How could a villain be so boyish and likable, anyway? Two days after he signed, Brière approached Flyers G.M. Paul Holmgren at the club's training facility in Voorhees, N.J., to thank the club for taking a chance on him. Holmgren gaped at the reigning All-Star Game MVP. "You're thanking me for taking a chance on you?" he said.
Brière, listed very generously as 5' 10" (and 180 pounds) in Philadelphia's media guide, quickly endeared himself to the Flyers' faithful with a game-winner in his debut; with his website, Brierebunch. com, which raises funds for numerous charities; and with a popular ad campaign featuring Brière shooting pucks through local factory windows. For several weeks after he signed, his number 48 jersey was the NHL's top seller. But when his linemate Simon Gagné went down with a season-ending concussion in February, Brière struggled to find his rhythm with a series of wingers. (Biron attributed the slump to the fact that the baby-faced Brière "has to work on his playoff beard before everyone else.") At the trade deadline, though, the Flyers picked up Vaclav Prospal from the Tampa Bay Lightning. Skating with Prospal, a winger with speed and skills to match his own, and Hartnell, a rugged cornerman, Brière had points in 14 of his last 15 regular-season games, then added an NHL-high 11 points in Philadelphia's first-round, seven-game victory over the Washington Capitals.

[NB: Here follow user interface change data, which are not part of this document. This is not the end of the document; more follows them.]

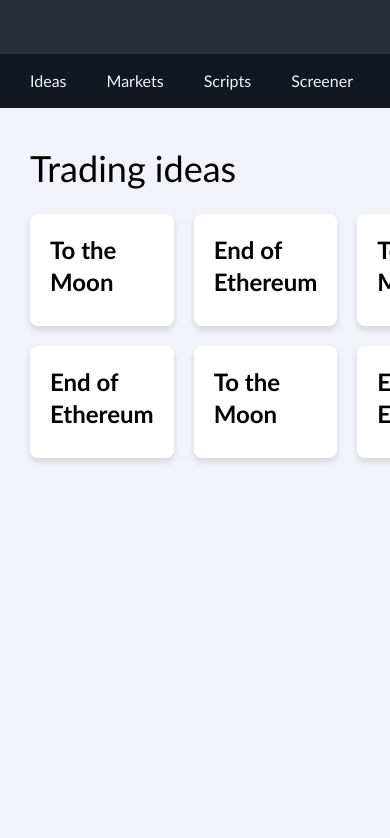
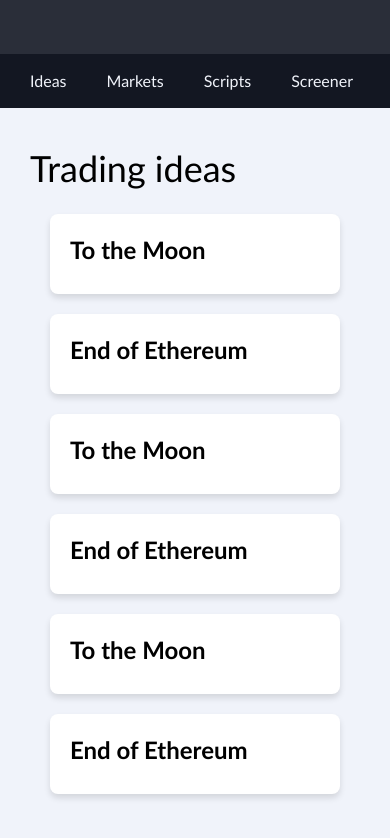
Before and after one commit to Severenit/holy-js-app, a React (Create React App) app: page / in a window 390 px wide. Shown: the top 838 px of the page. Built offline with nearby package versions, Linux system fonts and the light colour scheme.

Commit message:
Add breakpoints

```diff
--- a/src/App.css
+++ b/src/App.css
@@ -81,6 +81,23 @@ body {
     justify-items: stretch;
 }
 
+/* Portrait and Landscape */
+@media screen and (max-width: 992px) {
+    .grids-3-colums {
+        grid-template-columns: repeat(var(--grids-web-2-column-count), 1fr);
+        grid-column-gap: var(--size-grids-web-2-column-gutter);
+        padding: 0 var(--size-grids-web-2-column-offset);
+    }
+}
+
+@media screen and (max-width: 600px) {
+    .grids-3-colums {
+        grid-template-columns: repeat(var(--grids-card-count), 1fr);
+        grid-column-gap: var(--size-grids-card-gutter);
+        padding: 0 var(--size-grids-card-offset);
+    }
+}
+
 .grids-card {
     position: relative;
     max-width: 100%;
```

Still, the Habs were another matter. They had swept Philly in four season meetings and rallied from 3-2 down in the final 29 seconds to steal Game 1 at the Bell Centre. After that loss, the 30-year-old Brière took aside some younger Flyers, telling them he had seen teams rebound from comparable defeats as a Sabre.
This was the Brière whom Biron refers to as "the leader and stubborn warrior." Put on waivers by the Phoenix Coyotes in 2000 because he was too small, Brière has built strength by lifting tires and boulders with international strongman Hugo Girard. "People underestimate him until they challenge him to do something," Biron says.
Brière's goals won Games 2 and 4; the latter score, a quick wrist shot off a rebound, broke a 2-2 tie with 3:38 to play. "You can't treat him like a normal guy," says Canadiens goalie Carey Price. "He just doesn't need as much time or space as other guys to make a play. You think he's not in a dangerous position, and then the puck's behind you."
Now Brière is trying to get past the dangerous Penguins and deliver Philadelphia to its first finals appearance since 1997. He's also facing another daunting challenge. "Can he [finally] grow this thing?" asks Biron, stroking his own cheek. "Or maybe he's gonna need two more rounds."